> [Requirement]:
Word-for-word reproduction, images excluded: copy every entry below.

---- Task data

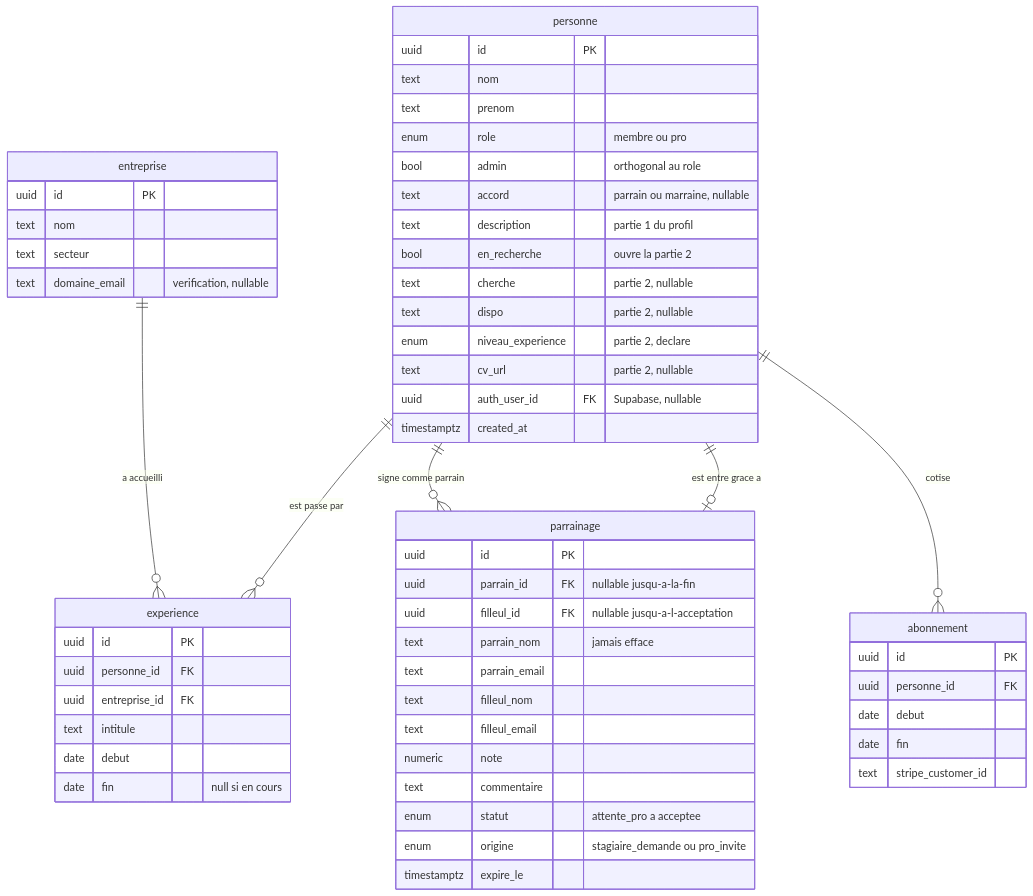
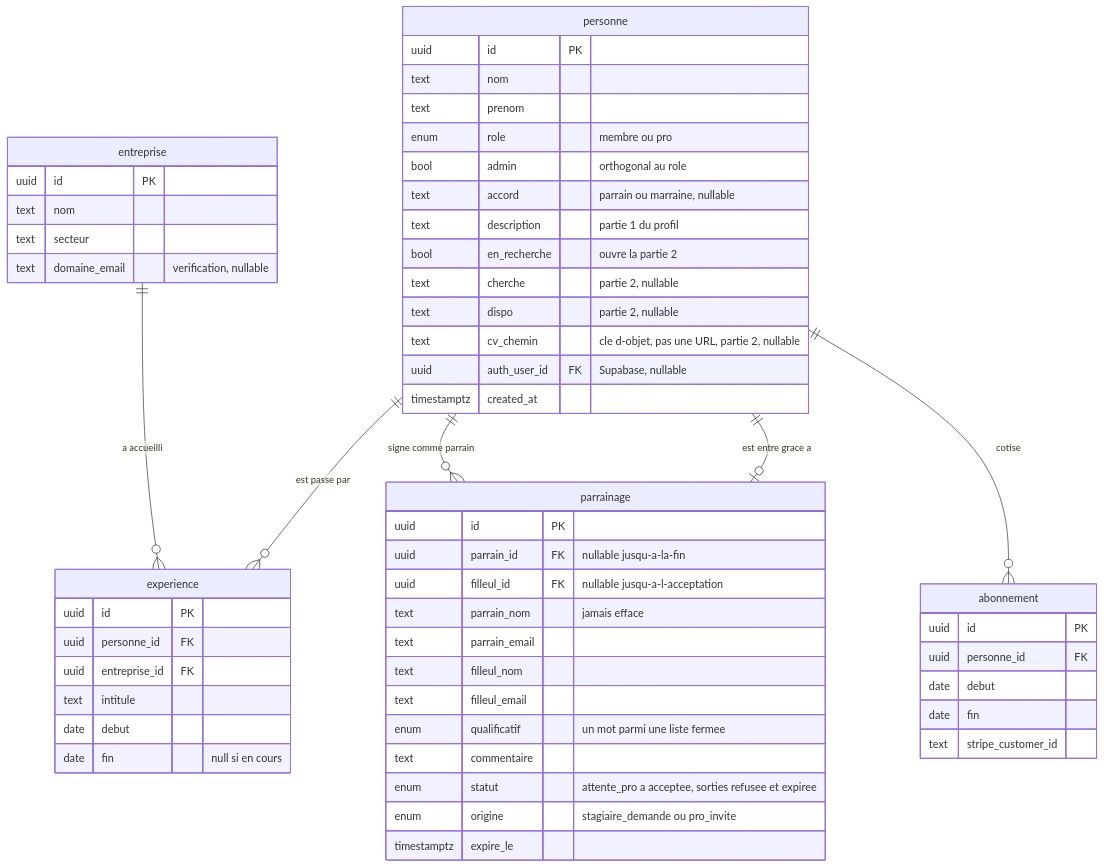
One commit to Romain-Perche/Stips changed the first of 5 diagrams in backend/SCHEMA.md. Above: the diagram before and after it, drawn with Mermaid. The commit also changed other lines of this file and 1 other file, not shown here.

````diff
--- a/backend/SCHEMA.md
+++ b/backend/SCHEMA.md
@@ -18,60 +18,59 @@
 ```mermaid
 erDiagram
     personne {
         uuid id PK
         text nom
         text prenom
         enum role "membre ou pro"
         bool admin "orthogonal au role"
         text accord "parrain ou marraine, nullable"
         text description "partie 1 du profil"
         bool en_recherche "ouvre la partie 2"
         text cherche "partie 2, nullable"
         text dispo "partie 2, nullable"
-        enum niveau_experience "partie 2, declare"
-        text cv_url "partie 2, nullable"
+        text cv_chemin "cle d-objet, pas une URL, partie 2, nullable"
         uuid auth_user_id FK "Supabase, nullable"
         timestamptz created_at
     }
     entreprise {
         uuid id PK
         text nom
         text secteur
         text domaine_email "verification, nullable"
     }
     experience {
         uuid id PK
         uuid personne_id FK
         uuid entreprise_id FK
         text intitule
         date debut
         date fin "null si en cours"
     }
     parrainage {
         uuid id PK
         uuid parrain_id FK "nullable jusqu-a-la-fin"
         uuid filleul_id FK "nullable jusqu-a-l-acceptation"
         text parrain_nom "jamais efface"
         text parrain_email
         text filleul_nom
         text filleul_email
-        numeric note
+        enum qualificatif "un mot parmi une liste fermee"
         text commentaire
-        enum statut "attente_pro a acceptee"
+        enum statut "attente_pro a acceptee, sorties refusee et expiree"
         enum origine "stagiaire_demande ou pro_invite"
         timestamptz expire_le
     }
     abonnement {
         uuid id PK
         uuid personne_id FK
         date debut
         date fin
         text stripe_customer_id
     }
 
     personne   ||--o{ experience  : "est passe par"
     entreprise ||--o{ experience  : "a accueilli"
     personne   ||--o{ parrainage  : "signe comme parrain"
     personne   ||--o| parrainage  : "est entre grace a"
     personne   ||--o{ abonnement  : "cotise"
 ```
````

--------

> [Written answer]:
One commit to Romain-Perche/Stips changed the first of 5 diagrams in backend/SCHEMA.md. Above: the diagram before and after it, drawn with Mermaid. The commit also changed other lines of this file and 1 other file, not shown here.

````diff
--- a/backend/SCHEMA.md
+++ b/backend/SCHEMA.md
@@ -18,60 +18,59 @@
 ```mermaid
 erDiagram
     personne {
         uuid id PK
         text nom
         text prenom
         enum role "membre ou pro"
         bool admin "orthogonal au role"
         text accord "parrain ou marraine, nullable"
         text description "partie 1 du profil"
         bool en_recherche "ouvre la partie 2"
         text cherche "partie 2, nullable"
         text dispo "partie 2, nullable"
-        enum niveau_experience "partie 2, declare"
-        text cv_url "partie 2, nullable"
+        text cv_chemin "cle d-objet, pas une URL, partie 2, nullable"
         uuid auth_user_id FK "Supabase, nullable"
         timestamptz created_at
     }
     entreprise {
         uuid id PK
         text nom
         text secteur
         text domaine_email "verification, nullable"
     }
     experience {
         uuid id PK
         uuid personne_id FK
         uuid entreprise_id FK
         text intitule
         date debut
         date fin "null si en cours"
     }
     parrainage {
         uuid id PK
         uuid parrain_id FK "nullable jusqu-a-la-fin"
         uuid filleul_id FK "nullable jusqu-a-l-acceptation"
         text parrain_nom "jamais efface"
         text parrain_email
         text filleul_nom
         text filleul_email
-        numeric note
+        enum qualificatif "un mot parmi une liste fermee"
         text commentaire
-        enum statut "attente_pro a acceptee"
+        enum statut "attente_pro a acceptee, sorties refusee et expiree"
         enum origine "stagiaire_demande ou pro_invite"
         timestamptz expire_le
     }
     abonnement {
         uuid id PK
         uuid personne_id FK
         date debut
         date fin
         text stripe_customer_id
     }
 
     personne   ||--o{ experience  : "est passe par"
     entreprise ||--o{ experience  : "a accueilli"
     personne   ||--o{ parrainage  : "signe comme parrain"
     personne   ||--o| parrainage  : "est entre grace a"
     personne   ||--o{ abonnement  : "cotise"
 ```
````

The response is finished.